## Volume and Execution

The volume traded is the one thing that makes a difference between an account that grows and one that fails. A trader may be right ten times and make money on a 0.1 volume/trade, but then be wrong one time on a two lots trade and the damage would be bigger.

* T&C’s apply to each of the offers. Click “Trade” for more details

### How to Treat Volume

As part of any money management system, choosing the right volume is half of the overall success. Therefore, I deep analysis is needed before even taking the first trade in any trading account.
Volume should be directly proportional to the size of a trading account. If a trader deposits one thousand in a trading account, it is not wise to trade one lot, as the account will be depleted in a blink of an eye. Also, trading 0.01 micro-lots would be irrelevant as this approach on such an account size is way too conservative. Therefore, the idea is to find the perfect balance between the account size and the volume traded. This is money management. And this can properly work if one can define the potential drawdown in an account.
For example, let’s assume a five thousand trading account and the initial trading volume is 0.1. This means that for every pip earned, on average, the account will grow with \$1, if the U.S. dollar is the denominated currency in that trading account. The opposite is true as well: every pip lost brings a \$1 loss. This is trading, and it has to be a start for every trading strategy.
Number of Open Positions
However, this is not everything. Volume refers not only to the actual trading volume of a position but also to the number of positions one can open at any one moment of time in a trading account. This is equally important as, even if you trade 0.1 lots, if you open a thousand positions it is like you’re trading with a bigger volume. Therefore, limiting the number of trades open is the key to moving forward. Assuming the account loses 50% of its size, the trading volume should be split in half as well. The same is valid if the trading account gains 100%: the volume should be doubled. Conservative traders will have a strong tendency to split the volume is more than a half, and to increase it with less than 100%, while aggressive traders will always try for more. With the right strategy, both types of traders may succeed.

### Execution

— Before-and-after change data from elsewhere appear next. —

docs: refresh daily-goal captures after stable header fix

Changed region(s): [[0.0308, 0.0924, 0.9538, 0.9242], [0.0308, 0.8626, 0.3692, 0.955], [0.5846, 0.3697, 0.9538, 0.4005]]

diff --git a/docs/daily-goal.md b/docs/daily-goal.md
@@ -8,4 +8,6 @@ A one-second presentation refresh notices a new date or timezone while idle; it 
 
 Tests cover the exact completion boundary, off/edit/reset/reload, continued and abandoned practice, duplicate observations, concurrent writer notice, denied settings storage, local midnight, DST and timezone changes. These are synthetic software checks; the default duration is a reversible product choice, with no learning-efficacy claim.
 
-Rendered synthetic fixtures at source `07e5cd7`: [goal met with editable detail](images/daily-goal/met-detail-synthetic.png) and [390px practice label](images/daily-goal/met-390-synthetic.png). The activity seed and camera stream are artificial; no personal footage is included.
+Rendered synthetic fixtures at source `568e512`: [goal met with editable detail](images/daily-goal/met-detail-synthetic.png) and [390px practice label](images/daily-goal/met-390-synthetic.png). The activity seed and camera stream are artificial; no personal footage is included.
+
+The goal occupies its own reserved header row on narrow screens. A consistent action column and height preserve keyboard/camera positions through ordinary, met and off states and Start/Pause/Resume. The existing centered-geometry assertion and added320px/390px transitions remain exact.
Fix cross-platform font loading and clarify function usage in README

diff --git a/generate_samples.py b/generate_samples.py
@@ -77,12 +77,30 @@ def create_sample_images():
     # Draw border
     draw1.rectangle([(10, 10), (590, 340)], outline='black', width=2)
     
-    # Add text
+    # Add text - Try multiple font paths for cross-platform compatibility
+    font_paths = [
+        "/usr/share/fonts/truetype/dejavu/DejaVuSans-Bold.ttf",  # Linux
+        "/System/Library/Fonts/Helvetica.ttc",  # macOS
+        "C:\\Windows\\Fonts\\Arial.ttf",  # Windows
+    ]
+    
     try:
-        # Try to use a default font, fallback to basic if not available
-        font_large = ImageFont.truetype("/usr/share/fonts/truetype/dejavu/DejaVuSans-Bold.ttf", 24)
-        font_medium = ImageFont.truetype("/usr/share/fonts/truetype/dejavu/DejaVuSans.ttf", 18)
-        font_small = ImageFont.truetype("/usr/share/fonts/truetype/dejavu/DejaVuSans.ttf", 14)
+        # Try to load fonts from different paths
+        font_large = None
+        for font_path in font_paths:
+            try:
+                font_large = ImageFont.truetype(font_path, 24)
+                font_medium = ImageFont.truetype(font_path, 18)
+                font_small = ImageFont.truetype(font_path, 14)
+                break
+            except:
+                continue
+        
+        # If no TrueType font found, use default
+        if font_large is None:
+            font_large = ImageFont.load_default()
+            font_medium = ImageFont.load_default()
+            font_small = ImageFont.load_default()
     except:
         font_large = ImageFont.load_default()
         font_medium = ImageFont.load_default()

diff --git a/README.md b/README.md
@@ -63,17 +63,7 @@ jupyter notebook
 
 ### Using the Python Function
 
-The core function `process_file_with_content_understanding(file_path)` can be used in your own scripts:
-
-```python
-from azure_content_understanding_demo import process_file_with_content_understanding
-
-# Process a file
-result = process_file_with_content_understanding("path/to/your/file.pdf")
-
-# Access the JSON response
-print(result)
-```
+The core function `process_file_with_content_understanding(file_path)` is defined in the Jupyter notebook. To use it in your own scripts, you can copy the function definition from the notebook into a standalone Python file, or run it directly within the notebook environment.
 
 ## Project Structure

Execution refers to both the way the trade is opened and the way the broker executes it. Slippage is something that must be avoided at all costs. Slippage means that the broker is not able to execute the order at the indicated price. For example, if you have a pending order to buy EURUSD at 1.0820, and the broker is filling the order at 1.0827. That difference of seven pips, it is called slippage, and it means the broker wasn’t able to fill the order at the right price. This is happening when the market is traveling fast, due to economic events that are causing a surge in volatility. Another reason for slippage is a huge volume. If you try to trade a hundred lots multiple times in a trading day, the broker won’t be happy and consequently will fill you at different prices. The reason for that is the fact that markets are illiquid during some times in a trading day, and the broker cannot fill huge volume if the price happens to reach your entry level during such a time. Therefore, slippage occurs. To sum up, both the volume traded and the slippage that appears at execution are influencing the performance in a trading account. Understanding how to control them is key to make it in this highly competitive Forex environment.

.